In the video, she reveals her rehearsal dress to her grandmother, who had worn it as her own wedding dress, except now it had been cut into two pieces at the waist. When the seamstress started pulling apart the vintage dress so that it could properly fit Ms. Dalena, the bride had an idea. “I said, ‘Why don’t you leave it in two pieces, since that’s a new style?’” she recalled.
“A lot of people hated it and said that I had turned it into a Shein two-piece dress,” she said, referring to the fast-fashion retailer. “But I thought it would mean more to me and my family to wear a dress that was passed down.”
Other budget-minded modern brides are picking wedding dresses that they can wear again, or that can be used for multiple looks.
“The opportunity to re-wear a big white dress may be slim to none,” said Alexandra Macon, the founder and chief executive of Over the Moon, an e-commerce business focused on weddings. Instead, she said, brides are seeking out “pieces that can easily be found at a more accessible price point, look like a million bucks and can often be re-worn.”
And there is a strong demand for convertible dresses, which proved popular at this year’s New York Bridal Fashion Week. Convertible dresses can be adapted to various style silhouettes through detachable sleeves or straps, for example, or with an overskirt, jacket or bolero. It might involve removing a train, which avoids the nightmare of bustling.
“We have tons of brides always emailing us and calling us, asking, ‘Do you have dresses that can be two-in-one?’” said Susan Wilson, the manager of Blue Bridal Boutique in Denver. She often gets requests for variations like a detachable overskirt over a pantsuit.

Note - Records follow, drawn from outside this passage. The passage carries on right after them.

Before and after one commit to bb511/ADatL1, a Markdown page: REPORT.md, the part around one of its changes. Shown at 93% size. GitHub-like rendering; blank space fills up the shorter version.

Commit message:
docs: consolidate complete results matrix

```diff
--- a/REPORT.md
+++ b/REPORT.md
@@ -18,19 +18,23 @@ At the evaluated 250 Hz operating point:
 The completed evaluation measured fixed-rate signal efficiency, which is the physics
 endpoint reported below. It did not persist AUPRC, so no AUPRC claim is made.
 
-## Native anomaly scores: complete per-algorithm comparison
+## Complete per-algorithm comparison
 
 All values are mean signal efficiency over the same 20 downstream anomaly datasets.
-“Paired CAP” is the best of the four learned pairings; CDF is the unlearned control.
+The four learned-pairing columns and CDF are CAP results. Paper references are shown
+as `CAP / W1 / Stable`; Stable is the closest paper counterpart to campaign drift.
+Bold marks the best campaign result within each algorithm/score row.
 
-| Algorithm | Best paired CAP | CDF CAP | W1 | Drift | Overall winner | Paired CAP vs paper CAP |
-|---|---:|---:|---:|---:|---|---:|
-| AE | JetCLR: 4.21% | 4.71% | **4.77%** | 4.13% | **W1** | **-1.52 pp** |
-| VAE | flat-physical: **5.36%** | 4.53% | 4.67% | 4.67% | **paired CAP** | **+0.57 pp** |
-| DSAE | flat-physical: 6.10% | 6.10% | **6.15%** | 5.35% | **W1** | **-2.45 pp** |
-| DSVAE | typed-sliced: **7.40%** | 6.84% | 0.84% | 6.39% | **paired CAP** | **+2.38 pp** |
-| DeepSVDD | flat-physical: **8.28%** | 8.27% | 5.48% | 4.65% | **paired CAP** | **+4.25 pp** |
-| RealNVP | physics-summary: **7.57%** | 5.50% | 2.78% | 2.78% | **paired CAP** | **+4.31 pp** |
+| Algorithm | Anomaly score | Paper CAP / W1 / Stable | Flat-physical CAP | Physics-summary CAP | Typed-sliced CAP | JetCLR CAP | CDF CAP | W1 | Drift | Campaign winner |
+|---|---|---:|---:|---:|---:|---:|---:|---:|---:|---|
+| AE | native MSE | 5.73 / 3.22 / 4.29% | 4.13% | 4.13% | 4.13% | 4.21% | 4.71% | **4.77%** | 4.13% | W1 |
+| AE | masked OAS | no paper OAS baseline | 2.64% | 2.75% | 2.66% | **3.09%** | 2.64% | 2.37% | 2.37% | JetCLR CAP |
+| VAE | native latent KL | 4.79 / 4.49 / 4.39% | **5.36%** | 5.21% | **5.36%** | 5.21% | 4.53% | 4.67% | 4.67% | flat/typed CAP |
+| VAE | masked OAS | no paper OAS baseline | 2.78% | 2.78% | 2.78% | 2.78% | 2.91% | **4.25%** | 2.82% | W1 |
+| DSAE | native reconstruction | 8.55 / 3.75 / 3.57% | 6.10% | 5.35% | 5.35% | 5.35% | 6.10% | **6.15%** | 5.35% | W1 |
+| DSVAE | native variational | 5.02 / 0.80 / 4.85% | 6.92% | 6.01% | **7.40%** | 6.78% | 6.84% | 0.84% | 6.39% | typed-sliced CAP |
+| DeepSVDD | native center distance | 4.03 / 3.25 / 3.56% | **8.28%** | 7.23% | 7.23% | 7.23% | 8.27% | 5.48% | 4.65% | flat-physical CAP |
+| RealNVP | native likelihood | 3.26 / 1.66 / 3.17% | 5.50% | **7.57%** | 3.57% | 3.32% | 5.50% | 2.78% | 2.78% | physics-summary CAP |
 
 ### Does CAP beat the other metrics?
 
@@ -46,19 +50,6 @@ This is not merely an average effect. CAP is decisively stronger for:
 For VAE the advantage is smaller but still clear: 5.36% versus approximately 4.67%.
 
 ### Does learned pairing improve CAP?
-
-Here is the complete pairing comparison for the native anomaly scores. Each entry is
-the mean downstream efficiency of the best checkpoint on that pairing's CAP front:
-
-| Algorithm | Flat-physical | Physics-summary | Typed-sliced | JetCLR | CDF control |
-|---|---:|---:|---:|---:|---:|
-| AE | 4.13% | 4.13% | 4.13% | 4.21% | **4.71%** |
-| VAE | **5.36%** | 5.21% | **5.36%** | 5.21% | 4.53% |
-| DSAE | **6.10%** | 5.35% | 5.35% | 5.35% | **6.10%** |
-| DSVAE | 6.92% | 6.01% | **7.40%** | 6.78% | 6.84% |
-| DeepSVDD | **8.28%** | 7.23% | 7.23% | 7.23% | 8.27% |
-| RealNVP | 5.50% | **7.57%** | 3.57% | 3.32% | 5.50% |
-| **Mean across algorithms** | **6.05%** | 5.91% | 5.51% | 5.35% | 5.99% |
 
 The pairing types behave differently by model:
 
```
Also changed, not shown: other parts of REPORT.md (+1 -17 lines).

“I think brides want to get the most bang for their buck, and styles aren’t as traditional as they used to be,” she said. “I really think times are changing.”